In Theism, Atheism, and Big Bang Cosmology, Christian philosopher William Lane Craig debates atheistic philosopher Quentin Smith in a series of technical essays. The book is separated into three main sections.
In the first section, Craig and Smith debate the possible existence of the actual infinite in the real world. Craig contends that the infinite is applicable only, if at all, in the realm of the mathematical. While admitting the applicability of Cantor’s set theory, he tries to show that an actual infinite instantiated in the real world would lead to contradictions. He also argues that it is impossible to create an infinite by successive addition. He therefore concludes that the universe had a beginning. Smith counters Craig by attempting to resolve the supposed paradoxes, and establishing the reasonability of an actual infinite.
In this section Craig also attempts to argue from the beginning of the universe to the necessity of a personal cause. Smith contends that, although the universe did begin to exist in the Big Bang, it is impossible to prove that it requires a cause and is therefore reasonable to assume that the universe began to exist without a cause.

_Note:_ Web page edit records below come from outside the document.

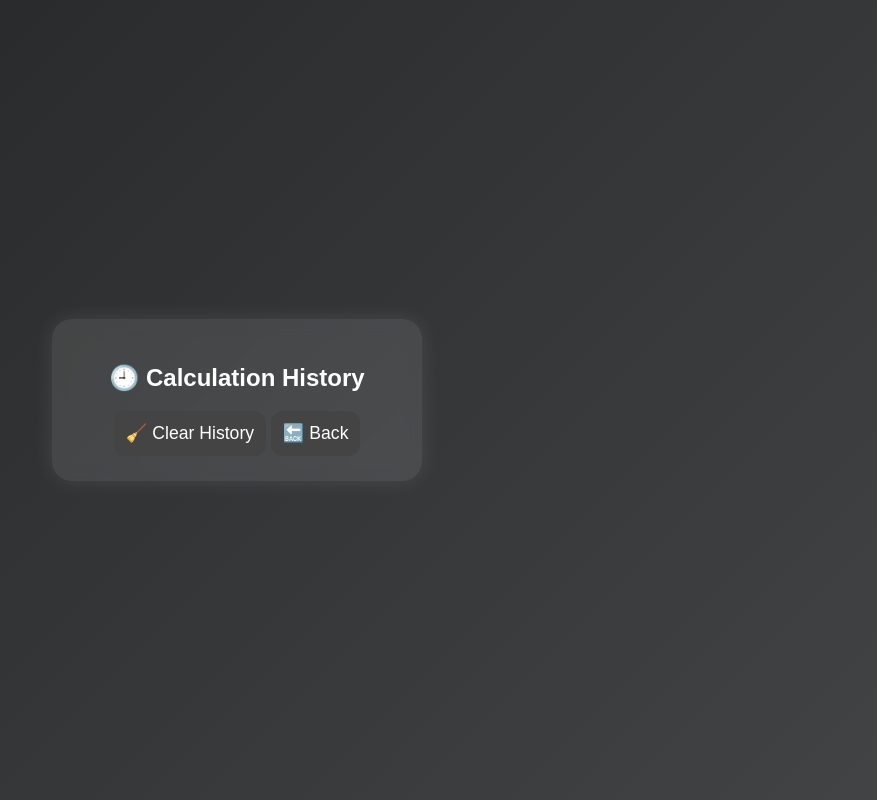
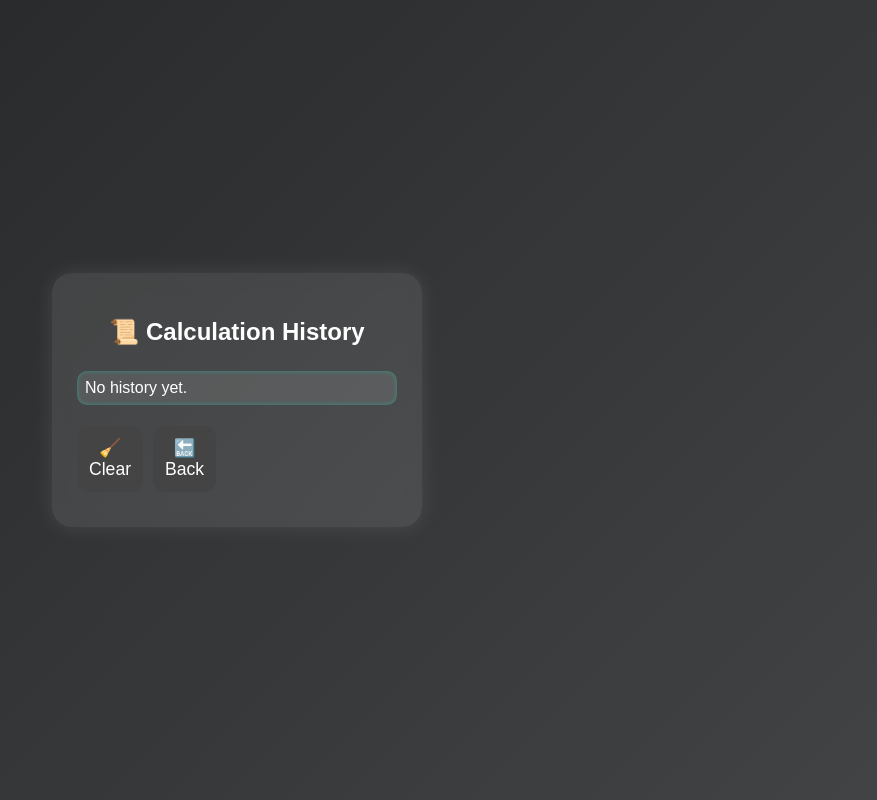
Before and after one commit to Jyothika-07-24/-_Scientific_Calculator_-, a plain HTML site: page history.html in a window 1280 px wide. Shown: the whole page, without its empty margins (403-1280 px from the left). Drawn offline with Linux system fonts and the light colour scheme.

Commit message:
history.html

```diff
--- a/history.html
+++ b/history.html
@@ -1,28 +1,21 @@
 <!DOCTYPE html>
 <html lang="en">
 <head>
-  <meta charset="UTF-8" />
-  <meta name="viewport" content="width=device-width, initial-scale=1.0" />
+  <meta charset="UTF-8">
+  <meta name="viewport" content="width=device-width, initial-scale=1.0">
   <title>History</title>
-  <link rel="stylesheet" href="style.css" />
+  <link rel="stylesheet" href="style.css">
 </head>
 <body>
   <div class="calculator">
-    <h2>🕘 Calculation History</h2>
-    <ul id="history-list"></ul>
-    <button class="btn fn" onclick="clearHistory()">🧹 Clear History</button>
-    <button class="btn fn" onclick="window.location.href='index.html'">🔙 Back</button>
+    <h2>📜 Calculation History</h2>
+    <ul id="historyList"></ul>
+    <div class="controls">
+      <button onclick="clearHistory()">🧹 Clear</button>
+      <button onclick="goBack()">🔙 Back</button>
+    </div>
   </div>
 
-  <script>
-    const list = document.getElementById("history-list");
-    const history = JSON.parse(localStorage.getItem("calcHistory")) || [];
-    list.innerHTML = history.map(h => `<li>${h}</li>`).join("");
-
-    function clearHistory() {
-      localStorage.removeItem("calcHistory");
-      list.innerHTML = "";
-    }
-  </script>
+  <script src="history.js"></script>
 </body>
 </html>
```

In the second section, Smith attempts to construct an atheistic cosmological argument. He claims that the Big Bang singularity will emit all configurations with equal probability, and, therefore cannot be guaranteed to result in a life-permitting universe. He concludes that the unpredictability of the first states of the universe is incompatible with divine creation, since God would want to ensure a life-permitting universe. Craig addresses this by denying the actual existence of the singularity and by countering that God’s interaction in the world to ensure a life-permitting universe is compatible with His attributes.
In the final section, Craig critiques Hartle-Hawking Cosmology, which purportedly eliminates the need for a Creator. Craig shows that this cosmology only averts the need for a Creator by utilizing metaphysically absurd concepts such as “imaginary time.” Smith agrees that the cosmology needs some changes in order to remain coherent, and in the final essay he attempts to improve the metaphysics of the cosmology in order to construct a plausible alternative to Divine Causation.
This book, while extremely informative and interesting, was also very technical. Thus, it is recommended only for those who have a great interest in the topics discussed and who are looking for an advanced treatment of the issues.